Eventually I got to Alaska. It was a bucket list trip with my mom. We tackled it after my father died. She’d gone to see the Panama Canal with my sister and next she wanted to see the glaciers and Tokyo. So we went. And Alaska was beautiful and not as cold as you might think. We saw whales and lots of glaciers. I almost nearly gave her a heart attack, she says, when I got caught in a waterfall that gushed out from a suddenly-cracked glacier while I was taking pictures from near the bow of a catamaran. I can’t recall exactly how this went down, but the blurry pictures and video on my cell phone are a series of chunky blue objects paired with shrieks drowned by the roar of water. I was soaking wet.

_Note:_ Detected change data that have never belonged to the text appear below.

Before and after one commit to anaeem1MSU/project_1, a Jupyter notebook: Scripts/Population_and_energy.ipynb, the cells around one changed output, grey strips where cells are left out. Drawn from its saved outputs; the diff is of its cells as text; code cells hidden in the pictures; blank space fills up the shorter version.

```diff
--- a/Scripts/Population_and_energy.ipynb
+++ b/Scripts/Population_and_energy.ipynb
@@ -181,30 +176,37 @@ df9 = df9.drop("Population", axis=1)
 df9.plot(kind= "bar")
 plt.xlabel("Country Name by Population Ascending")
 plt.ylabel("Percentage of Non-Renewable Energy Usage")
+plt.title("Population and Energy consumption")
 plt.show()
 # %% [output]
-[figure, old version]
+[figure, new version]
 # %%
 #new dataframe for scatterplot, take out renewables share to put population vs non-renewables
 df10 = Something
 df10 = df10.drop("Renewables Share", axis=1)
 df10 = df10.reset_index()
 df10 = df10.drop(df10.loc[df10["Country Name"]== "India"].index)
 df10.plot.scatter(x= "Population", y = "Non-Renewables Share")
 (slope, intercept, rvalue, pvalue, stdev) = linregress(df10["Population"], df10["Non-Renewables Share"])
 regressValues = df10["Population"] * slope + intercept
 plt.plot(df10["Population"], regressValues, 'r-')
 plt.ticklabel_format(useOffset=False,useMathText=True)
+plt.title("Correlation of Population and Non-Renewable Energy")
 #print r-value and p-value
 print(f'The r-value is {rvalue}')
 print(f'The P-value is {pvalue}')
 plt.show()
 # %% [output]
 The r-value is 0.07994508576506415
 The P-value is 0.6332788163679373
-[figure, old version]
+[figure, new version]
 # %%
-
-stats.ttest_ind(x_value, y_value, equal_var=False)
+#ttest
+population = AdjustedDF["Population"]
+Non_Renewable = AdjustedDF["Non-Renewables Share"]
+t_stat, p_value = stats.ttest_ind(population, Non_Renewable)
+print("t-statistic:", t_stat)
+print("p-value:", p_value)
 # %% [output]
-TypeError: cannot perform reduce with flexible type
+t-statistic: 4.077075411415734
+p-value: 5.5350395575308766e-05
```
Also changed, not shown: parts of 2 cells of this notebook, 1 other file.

The upside, I joked, was that I tasted and swallowed super fresh, slightly mineral-tasting water that was frozen back when Jesus -no Mohammad! — was alive. The downside was the chill.

My mother, who knew her days were numbered, took off her coat and put it on me as I shivered and we hustled back to the mainland. I accepted hers without thought. But now I wonder how cold she must have been while she watched me drip. She bought a second winter coat while we were in Yukon territory about to board an old rickity mountain train. “Just as a precaution.” She carried it with her every time we went out on another excursion. She kept that receipt too. I found it.

Amongst the pile of things I set aside to shred was something I forgot that I had kept: the receipt of the belongings my mother wore to the hospital that were returned to me the day she died. I don’t know why I held on to this macabre document. It read like she was permanently checking out of life. Sweatshirt. Gold ring. Diamond earrings. Bracelet watch. Jeans. Time of death. I signed the paper unconfidently. You can tell. The scribbled signature fades and drops. I don’t remember that day at all, but look, here is the receipt.

What a thing to be reminded of.

I shredded it.



Adrienne Gibbs

Director of Content @Medium. Award-winning journalist. Featured in a Beyoncé reel. Before now? EBONY, Netflix, Sun-Times, Miami Herald, Boston Globe.